The FDA policy allows high complexity, CLIA-certified laboratories to immediately begin testing for COVID-19 while they are pursuing an Emergency Use Authorization (EUA). Previously the agency had required that labs wait until they had completed the EUA process.
The guidance permits labs to start offering coronavirus testing as soon as validation is complete. It recommends that labs submit an EUA request 15 business days after validation.
Prior to the guidance released Saturday, COVID-19 testing in the U.S. was restricted to public health labs using kits provided by the CDC. A flaw in kits released by CDC had limited the number of tests that could be performed.
The combination of the new FDA policy and expanded availability of CDC test kits will bring U.S. COVID-19 test capacity to 10,000 tests per day by the end of next week, Scott Becker, CEO of the Association of Public Health Laboratories, said in a tweet.

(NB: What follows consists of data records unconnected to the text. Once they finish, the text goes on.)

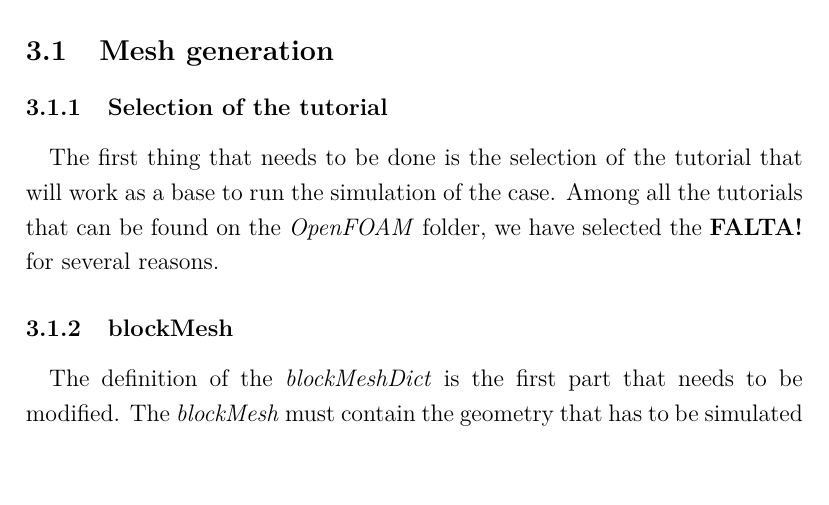
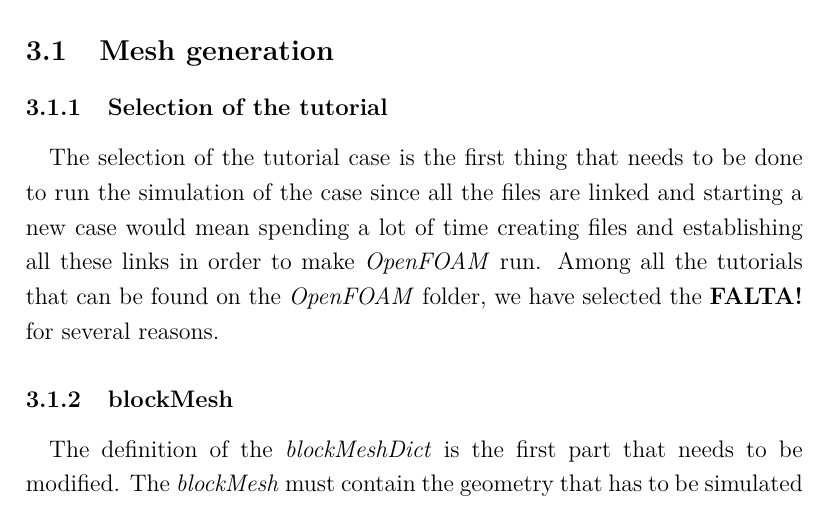
Before and after one commit to davidmorata33/elbicfdo, a LaTeX document (Report.tex, which reads sections/mesh.tex): part of page 7 of 43, cut so that both start at the same text, the shorter picture padded with empty space. The pictures show the PDF file Report.pdf that the author committed with the source.

Commit message:
changes in mesh

```diff
--- a/sections/mesh.tex
+++ b/sections/mesh.tex
@@ -2,7 +2,7 @@
 
 \subsubsection{Selection of the tutorial}
 
-\paragraph{}The first thing that needs to be done is the selection of the tutorial that will work as a base to run the simulation of the case. Among all the tutorials that can be found on the \textit{OpenFOAM} folder, we have selected the \textbf{FALTA!} for several reasons.
+\paragraph{}The selection of the tutorial case is the first thing that needs to be done to run the simulation of the case since all the files are linked and starting a new case would mean spending a lot of time creating files and establishing all these links in order to make \textit{OpenFOAM} run. Among all the tutorials that can be found on the \textit{OpenFOAM} folder, we have selected the \textbf{FALTA!} for several reasons.
 
 \subsubsection{blockMesh}
 
```
Also changed, not shown: Report.pdf, 4 other files.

Also on Feb. 29, Trump said that leaders of the largest pharmaceutical companies will meet at the White House on March 2 to discuss the development of COVID-19 therapies and vaccines.
The meeting had been scheduled prior to the outbreak to discuss drug pricing. Trump said drug pricing will remain on the agenda along with medical countermeasures.
BIO announced that George Scangos, CEO of Vir Biotechnology Inc. (NASDAQ:VIR), is chairing the trade association’s committee on coronavirus response efforts.
Vir is partnering with WuXi Biologics Inc. (HKEX:2269) to discover and develop mAbs against COVID-2 (see “Vir, WuXi Collaborating on COVID-19 mAbs”).
The BIO committee is coordinating a biotechnology industry-wide effort involving dozens of companies that "have stepped forward with diagnostics, vaccines and potential new therapeutics," BIO Chairman Jeremy Levin told BioCentury. Levin is chairman and CEO of Ovid Therapeutics Inc. (NASDAQ:OVID).
BIO is “working closely with our members to help them connect with the appropriate government agencies and organizations,” Rich Masters, BIO’s EVP for public affairs, told BioCentury. “This is particularly important for small companies that may not have the resources or experience in working with these entities. In these cases, BIO is leveraging our relationships to ensure that the best science is connecting with the right partners.”